I found out today via Shelly Palmer that an upcoming Football game will be broadcast on three networks all at the same time: The NFL Network (which is where the game had been destined to air exclusively until now), as well as NBC and CBS. The first Super Bowl is the only case to date in NFL history where a game was simulcasted.
According to Adweek, the NFL network usually charges around $100,000 per 30 second commercial but is now selling them for $200k and more as the ads will be seen on all three networks simultaneously.

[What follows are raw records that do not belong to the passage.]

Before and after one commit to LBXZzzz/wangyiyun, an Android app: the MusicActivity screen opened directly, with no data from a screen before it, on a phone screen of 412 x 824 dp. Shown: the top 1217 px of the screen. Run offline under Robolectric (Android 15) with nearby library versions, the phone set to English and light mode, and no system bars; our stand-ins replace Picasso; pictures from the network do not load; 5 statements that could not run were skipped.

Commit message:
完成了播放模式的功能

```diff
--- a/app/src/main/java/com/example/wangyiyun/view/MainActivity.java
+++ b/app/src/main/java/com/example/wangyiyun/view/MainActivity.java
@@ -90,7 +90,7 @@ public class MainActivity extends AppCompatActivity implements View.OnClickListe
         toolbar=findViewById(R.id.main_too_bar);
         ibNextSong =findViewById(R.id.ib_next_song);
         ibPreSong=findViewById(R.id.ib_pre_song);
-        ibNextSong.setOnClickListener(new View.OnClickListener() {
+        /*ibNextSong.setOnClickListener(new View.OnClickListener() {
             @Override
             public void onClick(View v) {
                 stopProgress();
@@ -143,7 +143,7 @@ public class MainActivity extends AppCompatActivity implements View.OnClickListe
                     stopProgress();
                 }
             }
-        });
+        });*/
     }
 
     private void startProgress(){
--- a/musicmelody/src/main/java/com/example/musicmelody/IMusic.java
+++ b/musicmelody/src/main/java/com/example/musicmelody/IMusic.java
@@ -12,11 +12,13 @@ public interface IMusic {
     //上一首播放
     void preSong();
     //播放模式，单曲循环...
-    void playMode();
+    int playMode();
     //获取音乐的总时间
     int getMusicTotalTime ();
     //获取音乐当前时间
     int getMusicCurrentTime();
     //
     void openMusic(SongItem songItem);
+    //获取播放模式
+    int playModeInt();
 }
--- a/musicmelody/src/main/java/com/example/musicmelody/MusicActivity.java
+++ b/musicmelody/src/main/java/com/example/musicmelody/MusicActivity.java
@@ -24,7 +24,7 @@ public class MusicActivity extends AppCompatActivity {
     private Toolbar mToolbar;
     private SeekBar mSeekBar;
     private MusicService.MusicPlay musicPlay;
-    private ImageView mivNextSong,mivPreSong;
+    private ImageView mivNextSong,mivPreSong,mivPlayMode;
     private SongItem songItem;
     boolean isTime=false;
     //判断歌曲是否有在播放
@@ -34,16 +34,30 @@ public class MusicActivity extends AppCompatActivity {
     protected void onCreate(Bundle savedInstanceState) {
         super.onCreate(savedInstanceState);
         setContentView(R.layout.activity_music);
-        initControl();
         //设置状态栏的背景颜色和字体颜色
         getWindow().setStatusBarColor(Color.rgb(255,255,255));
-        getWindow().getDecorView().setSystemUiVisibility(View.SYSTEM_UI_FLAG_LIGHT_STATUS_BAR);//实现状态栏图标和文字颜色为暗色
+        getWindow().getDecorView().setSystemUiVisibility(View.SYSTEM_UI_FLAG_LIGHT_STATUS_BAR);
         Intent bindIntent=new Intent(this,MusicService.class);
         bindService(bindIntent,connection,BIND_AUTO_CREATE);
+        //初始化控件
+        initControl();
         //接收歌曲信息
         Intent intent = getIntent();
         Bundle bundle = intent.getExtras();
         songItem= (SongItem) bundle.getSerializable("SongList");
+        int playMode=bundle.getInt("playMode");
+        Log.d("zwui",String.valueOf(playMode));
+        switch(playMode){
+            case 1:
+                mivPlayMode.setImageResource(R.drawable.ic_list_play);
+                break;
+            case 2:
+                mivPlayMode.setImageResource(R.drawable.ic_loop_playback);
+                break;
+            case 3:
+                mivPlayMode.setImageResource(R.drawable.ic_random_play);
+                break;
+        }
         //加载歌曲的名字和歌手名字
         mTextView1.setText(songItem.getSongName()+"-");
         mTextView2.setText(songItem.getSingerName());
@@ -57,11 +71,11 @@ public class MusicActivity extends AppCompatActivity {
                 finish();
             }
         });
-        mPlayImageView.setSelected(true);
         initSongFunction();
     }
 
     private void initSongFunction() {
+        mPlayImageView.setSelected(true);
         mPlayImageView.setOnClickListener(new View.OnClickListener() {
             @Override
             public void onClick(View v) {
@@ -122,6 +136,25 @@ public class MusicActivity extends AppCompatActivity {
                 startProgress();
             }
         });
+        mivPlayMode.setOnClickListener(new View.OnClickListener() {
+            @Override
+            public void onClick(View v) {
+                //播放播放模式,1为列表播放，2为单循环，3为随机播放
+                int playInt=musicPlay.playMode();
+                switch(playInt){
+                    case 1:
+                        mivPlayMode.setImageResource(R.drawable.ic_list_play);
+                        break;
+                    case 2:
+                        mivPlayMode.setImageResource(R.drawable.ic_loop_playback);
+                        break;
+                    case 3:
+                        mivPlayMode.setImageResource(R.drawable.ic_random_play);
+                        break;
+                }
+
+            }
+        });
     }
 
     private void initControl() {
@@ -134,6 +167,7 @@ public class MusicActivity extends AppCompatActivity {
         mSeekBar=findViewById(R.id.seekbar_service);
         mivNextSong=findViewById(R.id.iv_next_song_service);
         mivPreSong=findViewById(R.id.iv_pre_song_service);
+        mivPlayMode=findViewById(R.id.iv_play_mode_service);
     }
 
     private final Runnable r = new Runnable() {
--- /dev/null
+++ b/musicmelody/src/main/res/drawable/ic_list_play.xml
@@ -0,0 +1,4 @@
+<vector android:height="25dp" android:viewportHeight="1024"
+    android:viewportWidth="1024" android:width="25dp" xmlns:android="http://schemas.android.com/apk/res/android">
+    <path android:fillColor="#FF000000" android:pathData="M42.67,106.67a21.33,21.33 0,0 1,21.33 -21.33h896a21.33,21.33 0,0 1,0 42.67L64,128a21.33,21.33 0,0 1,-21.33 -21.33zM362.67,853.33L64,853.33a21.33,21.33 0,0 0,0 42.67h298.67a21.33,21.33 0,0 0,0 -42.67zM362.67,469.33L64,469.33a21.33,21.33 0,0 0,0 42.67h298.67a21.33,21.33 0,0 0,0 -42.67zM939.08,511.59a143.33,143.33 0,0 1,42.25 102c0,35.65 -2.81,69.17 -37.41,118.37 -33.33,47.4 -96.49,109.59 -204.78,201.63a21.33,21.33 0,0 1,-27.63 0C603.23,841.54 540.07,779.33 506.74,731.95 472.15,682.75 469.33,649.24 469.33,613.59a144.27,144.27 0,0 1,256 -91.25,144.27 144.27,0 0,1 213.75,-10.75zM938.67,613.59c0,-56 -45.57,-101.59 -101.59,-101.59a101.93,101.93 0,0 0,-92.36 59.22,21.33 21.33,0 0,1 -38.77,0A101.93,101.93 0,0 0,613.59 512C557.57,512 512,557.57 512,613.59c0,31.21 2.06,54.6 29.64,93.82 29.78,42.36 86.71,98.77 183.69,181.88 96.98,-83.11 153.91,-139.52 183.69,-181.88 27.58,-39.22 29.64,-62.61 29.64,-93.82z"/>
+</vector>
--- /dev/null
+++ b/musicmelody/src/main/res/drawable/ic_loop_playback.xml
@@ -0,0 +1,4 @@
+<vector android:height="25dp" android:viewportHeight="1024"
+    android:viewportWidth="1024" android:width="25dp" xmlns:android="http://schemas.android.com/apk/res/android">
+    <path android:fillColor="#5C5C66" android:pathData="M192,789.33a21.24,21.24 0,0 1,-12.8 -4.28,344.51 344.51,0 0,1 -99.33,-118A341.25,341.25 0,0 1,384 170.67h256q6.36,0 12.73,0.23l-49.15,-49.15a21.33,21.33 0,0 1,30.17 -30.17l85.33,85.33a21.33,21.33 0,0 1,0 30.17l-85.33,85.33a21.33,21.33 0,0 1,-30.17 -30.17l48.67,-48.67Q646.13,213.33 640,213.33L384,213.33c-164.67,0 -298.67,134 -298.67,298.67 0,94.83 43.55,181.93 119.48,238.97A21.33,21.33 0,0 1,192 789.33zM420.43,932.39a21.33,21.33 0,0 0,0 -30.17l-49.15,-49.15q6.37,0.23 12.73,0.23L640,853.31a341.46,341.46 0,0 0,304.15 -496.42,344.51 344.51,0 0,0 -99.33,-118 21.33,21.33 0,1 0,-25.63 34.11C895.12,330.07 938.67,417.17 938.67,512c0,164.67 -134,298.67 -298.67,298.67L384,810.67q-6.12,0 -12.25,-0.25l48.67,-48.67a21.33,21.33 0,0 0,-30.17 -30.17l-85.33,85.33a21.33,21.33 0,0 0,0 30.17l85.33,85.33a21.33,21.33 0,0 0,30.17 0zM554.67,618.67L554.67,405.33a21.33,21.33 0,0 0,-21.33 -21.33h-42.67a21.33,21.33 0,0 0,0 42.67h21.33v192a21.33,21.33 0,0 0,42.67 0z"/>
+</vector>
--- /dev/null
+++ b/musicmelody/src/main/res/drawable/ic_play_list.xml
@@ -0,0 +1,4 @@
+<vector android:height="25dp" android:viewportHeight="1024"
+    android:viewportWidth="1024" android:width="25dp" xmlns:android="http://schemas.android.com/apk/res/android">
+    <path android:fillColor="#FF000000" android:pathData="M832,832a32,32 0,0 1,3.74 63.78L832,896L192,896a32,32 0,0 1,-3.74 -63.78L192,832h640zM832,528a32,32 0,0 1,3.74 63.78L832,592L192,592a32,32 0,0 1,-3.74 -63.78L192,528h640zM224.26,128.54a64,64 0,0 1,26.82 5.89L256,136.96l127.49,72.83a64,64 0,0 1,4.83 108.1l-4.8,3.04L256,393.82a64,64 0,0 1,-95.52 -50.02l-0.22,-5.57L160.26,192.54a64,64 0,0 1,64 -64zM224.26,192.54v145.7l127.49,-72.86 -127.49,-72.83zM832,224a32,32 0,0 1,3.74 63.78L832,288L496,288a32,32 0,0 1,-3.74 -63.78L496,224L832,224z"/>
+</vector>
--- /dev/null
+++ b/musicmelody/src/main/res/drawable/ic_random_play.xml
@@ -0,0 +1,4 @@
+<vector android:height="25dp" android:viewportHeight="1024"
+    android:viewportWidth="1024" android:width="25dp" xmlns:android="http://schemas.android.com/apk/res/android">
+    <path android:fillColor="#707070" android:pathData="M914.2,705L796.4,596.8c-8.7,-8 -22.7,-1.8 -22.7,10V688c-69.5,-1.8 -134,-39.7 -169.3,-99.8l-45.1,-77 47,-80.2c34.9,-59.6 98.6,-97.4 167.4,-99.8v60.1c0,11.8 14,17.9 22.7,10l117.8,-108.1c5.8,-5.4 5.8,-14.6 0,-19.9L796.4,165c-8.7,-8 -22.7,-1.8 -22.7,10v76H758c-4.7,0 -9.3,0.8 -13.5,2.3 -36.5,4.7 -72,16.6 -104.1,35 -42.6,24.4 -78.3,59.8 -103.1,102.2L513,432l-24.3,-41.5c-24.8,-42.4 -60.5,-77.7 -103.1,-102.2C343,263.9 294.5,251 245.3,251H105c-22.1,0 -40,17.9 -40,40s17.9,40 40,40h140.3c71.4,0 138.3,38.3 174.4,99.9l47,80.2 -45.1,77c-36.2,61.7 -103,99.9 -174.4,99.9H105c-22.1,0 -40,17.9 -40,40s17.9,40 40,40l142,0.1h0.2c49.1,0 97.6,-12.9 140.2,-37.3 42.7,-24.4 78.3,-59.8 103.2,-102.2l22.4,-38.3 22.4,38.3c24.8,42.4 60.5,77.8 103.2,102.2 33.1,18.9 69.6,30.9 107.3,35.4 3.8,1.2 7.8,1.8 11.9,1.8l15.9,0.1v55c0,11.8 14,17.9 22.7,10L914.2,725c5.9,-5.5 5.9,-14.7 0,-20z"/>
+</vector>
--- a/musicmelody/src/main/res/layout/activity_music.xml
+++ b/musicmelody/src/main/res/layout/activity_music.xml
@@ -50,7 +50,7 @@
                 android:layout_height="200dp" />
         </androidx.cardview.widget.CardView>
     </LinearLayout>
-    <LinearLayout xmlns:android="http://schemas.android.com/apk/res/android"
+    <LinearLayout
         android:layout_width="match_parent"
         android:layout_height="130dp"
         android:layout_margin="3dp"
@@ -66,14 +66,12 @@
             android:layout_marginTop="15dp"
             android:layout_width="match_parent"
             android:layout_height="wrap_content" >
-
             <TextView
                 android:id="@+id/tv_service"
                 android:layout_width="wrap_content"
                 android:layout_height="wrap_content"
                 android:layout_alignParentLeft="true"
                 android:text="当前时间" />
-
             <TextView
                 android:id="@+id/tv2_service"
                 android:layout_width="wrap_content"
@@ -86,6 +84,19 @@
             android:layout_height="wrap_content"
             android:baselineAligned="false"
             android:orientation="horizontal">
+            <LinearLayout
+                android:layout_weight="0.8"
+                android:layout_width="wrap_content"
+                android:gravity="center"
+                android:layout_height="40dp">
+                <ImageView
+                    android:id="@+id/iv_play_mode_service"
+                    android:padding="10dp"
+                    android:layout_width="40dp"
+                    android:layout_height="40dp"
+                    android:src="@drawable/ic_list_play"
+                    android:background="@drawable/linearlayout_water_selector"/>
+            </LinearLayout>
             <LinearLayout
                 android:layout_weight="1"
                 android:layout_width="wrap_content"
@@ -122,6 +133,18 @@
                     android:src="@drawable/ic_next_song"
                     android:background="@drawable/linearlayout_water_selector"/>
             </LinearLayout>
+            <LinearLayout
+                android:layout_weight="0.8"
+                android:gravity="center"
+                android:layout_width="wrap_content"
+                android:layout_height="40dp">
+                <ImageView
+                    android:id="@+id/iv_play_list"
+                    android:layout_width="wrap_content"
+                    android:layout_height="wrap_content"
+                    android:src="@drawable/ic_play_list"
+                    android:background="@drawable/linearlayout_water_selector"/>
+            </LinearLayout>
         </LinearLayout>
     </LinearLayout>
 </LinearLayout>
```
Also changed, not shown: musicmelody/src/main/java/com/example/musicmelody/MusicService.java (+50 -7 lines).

Most articles on this topic cite a demand to watch the game as the reason why the other networks are running it. No doubt, it sounds like a spectacular game; the New England Patriots hope to beat the NY Giants to become the first team in NFL history to win every single game in a regular season.
Thus, there is the need to fill the demand, yes, but couldn’t the demand be fufilled by adding just one of the major networks? Why both NBC *and* CBS? This is the part of the story that I’m most interested in. I had a hard time finding any angles on the news from this perspective.
It seems to me as though it’s a great time for NBC and CBS to get some fresh, good content. They also must shift around some shows that were already predetermined for the air time, so they get a rainy day savings out of the deal too.
Perhaps most interesting to me, especially in light of my prior post on the future of network non-exclusivity, The Globe notes “The decision has a significant ripple effect in Boston, where Channel 5 was carrying the NFL Network feed and had the exclusive broadcast rights in the city. Now, Channels 4 and 7 will also broadcast the game. Bill Fine, president and general manager of Channel 5, was hopeful the station’s broadcast exclusivity would be protected, but was preparing for the likelihood it wouldn’t happen.”
Times they are a changin.